So long, dead white guys. This fall, museums and galleries are getting a lot more diverse, with shows that celebrate Hispanic painters, black activists and female patrons opening in the next few months. Even the one dead white dude on this list, Gustav Klimt, made his name painting the fabulous, independent ladies who financed his career and shook up social mores in fin-de-siecle Vienna. Here are six exhibits that kick patriarchy to the curb.
Born in Havana, Cuba, the 101-year-old Herrera is more active than ever, painting every day in her New York City studio. This Whitney retrospective surveys some 50 years of this abstract artist’s career, including her spare, groundbreaking “Blanco y Verde” series and her rare three-dimensional sculptures. Sept. 16-Jan. 2, 2017, 99 Gansevoort St.
The minimalist master, who died in 2004, found endless inspiration in the simplest geometric forms.
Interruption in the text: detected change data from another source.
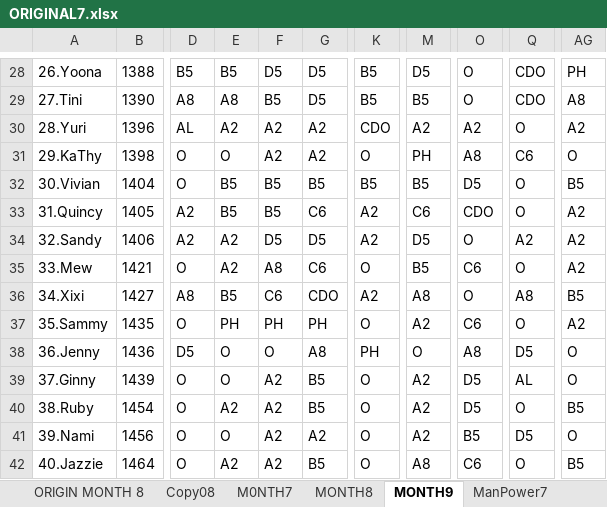
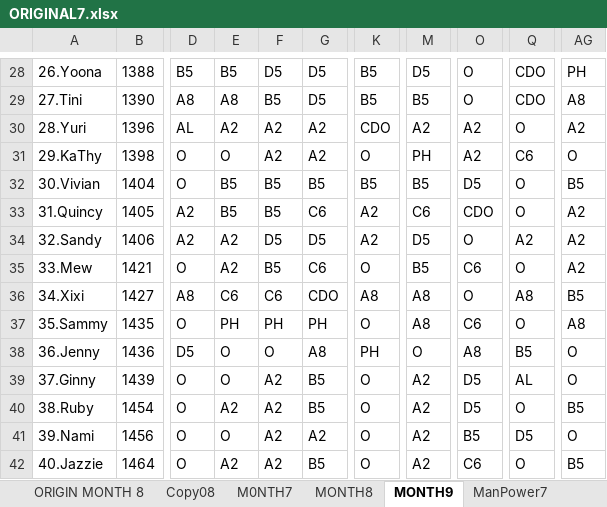
Before and after one commit to Chats-club/roter-ga, an Excel workbook: uploads/ORIGINAL7.xlsx, sheet MONTH9, drawn as a sheet; only a part is shown, gaps mark what is left out; values as stored, in another font and other column widths than the file's, no borders; charts and pictures not drawn; the diff covers the shown part only; the diff names each change by its address in the sheet, - before the commit and + after, or states it on an @@ line.

```diff
--- a/uploads/ORIGINAL7.xlsx (sheet MONTH9)
+++ b/uploads/ORIGINAL7.xlsx (sheet MONTH9)
-O31: A8
+O31: A2
-F35: A8
+F35: B5
-E36: B5
+E36: C6
-K36: A2
+K36: A8
-M37: A2
+M37: A8
-AG37: A2
+AG37: A8
-Q38: D5
+Q38: B5
-M42: A8
+M42: A2
```
Also changed, not shown: 12 edited cells elsewhere in this sheet, sheet ORIGIN MONTH 9, sheet ManPower9, 1 other file.
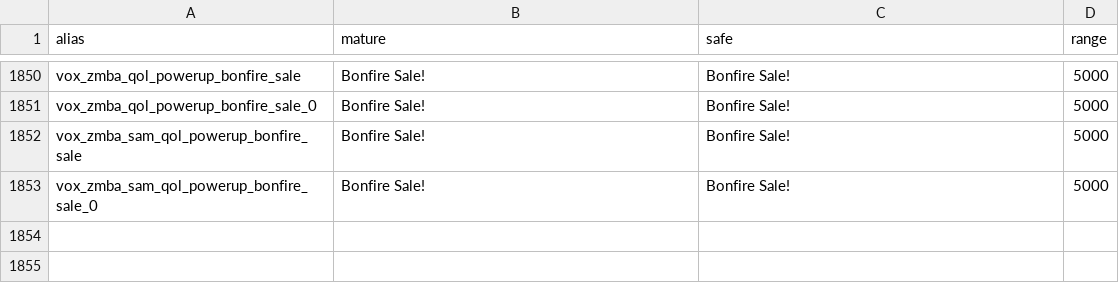
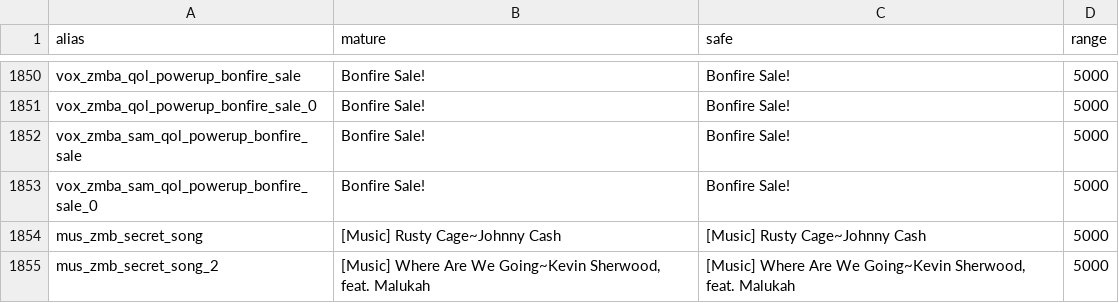
Before and after one commit to DavidHiFi/T6-QoL, a CSV file: zone_assets/zm/zmqol_subs_zm_prison.csv, drawn as a sheet; only a part is shown, gaps mark what is left out.

```diff
--- a/zone_assets/zm/zmqol_subs_zm_prison.csv
+++ b/zone_assets/zm/zmqol_subs_zm_prison.csv
@@ -1853 +1853,3 @@ vox_zmba_sam_qol_powerup_bonfire_sale,Bonfire Sale!,Bonfire Sale!,5000
 vox_zmba_sam_qol_powerup_bonfire_sale_0,Bonfire Sale!,Bonfire Sale!,5000
+mus_zmb_secret_song,[Music] Rusty Cage~Johnny Cash,[Music] Rusty Cage~Johnny Cash,5000
+mus_zmb_secret_song_2,"[Music] Where Are We Going~Kevin Sherwood, feat. Malukah","[Music] Where Are We Going~Kevin Sherwood, feat. Malukah",5000
```
Also changed, not shown: zone_assets/zm/zmqol_subs_zm_buried.csv, zone_assets/zm/zmqol_subs_zm_highrise.csv, 11 other files.
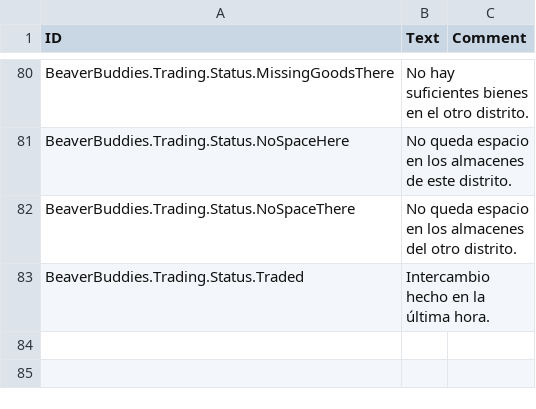
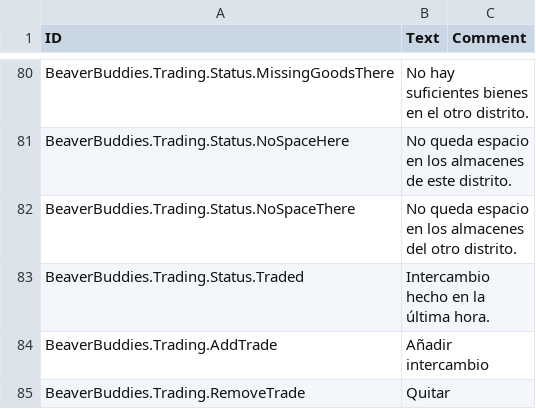
Before and after one commit to FezVrasta/BeaverBuddies-CoOp-PvP-Edition, a CSV file: BeaverBuddies/Localizations/esES_BeaverBuddie.csv, drawn as a sheet; only a part is shown, gaps mark what is left out.

```diff
--- a/BeaverBuddies/Localizations/esES_BeaverBuddie.csv
+++ b/BeaverBuddies/Localizations/esES_BeaverBuddie.csv
@@ -114 +114,3 @@ BeaverBuddies.Trading.Status.NoSpaceThere,"No queda espacio en los almacenes del
 BeaverBuddies.Trading.Status.Traded,"Intercambio hecho en la última hora.",""
+BeaverBuddies.Trading.AddTrade,"Añadir intercambio",""
+BeaverBuddies.Trading.RemoveTrade,"Quitar",""
```
Also changed, not shown: BeaverBuddies/Localizations/deDE_BeaverBuddie.csv, BeaverBuddies/Localizations/frFR_BeaverBuddie.csv, 15 other files.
Her work, which draws from Zen Buddhism as well as the landscape of New Mexico, where she lived, has a peaceful naturalism that’s rare in contemporary art. The Guggenheim traces her career from her 1950s experiments to her last works before her death. Oct. 7-Jan. 11, 2017, 1071 Fifth Ave.
After its runaway hit with Munch’s “Scream” earlier this year, The Neue Galerie has another surefire blockbuster planned for fall. “Klimt and the Women of Vienna’s Golden Age” will include the artist’s lushly feverish portraits, which chronicled the liberated society women of 1900-1918. (Chief among his subjects: Adele Bloch-Bauer, the “woman in gold.”) The exhibition will also include fashions inspired by Klimt’s muses, including reproductions of his mistress Emilie Floge’s signature caftans. Sept. 22-Jan. 16, 2017, 1048 Fifth Ave.
The Steven Kasher Gallery examines the struggle for black rights in America with this pair of photography exhibitions. “Power to the People: The Black Panthers in Photographs by Stephen Shames and Graphics by Emory Douglas” chronicles the rise of the controversial revolutionary group with vintage images and agitprop on the occasion of its 50th anniversary. And Jamaican photographer Radcliffe “Ruddy” Roye gets his debut solo show in “Ruddy Roye: When Living Is a Protest.” The 20 large-scale photographs, taken mainly in the artist’s neighborhood of Bed-Stuy, Brooklyn, give voice to the often invisible, poor members of society. Sept. 16-Oct. 29, 515 W. 26th St.
The Brooklyn Museum continues its “Year of Yes” series, exploring feminism in art, with this 40-year look at Minter’s work, which explores issues surrounding beauty and the feminine body in American culture. “Pretty/Dirty” includes photographs, paintings and video that mix pop art, photo-realism and montage to create visceral depictions of food, sex and makeup. Nov. 4-April 2, 2017, 200 Eastern Parkway, Brooklyn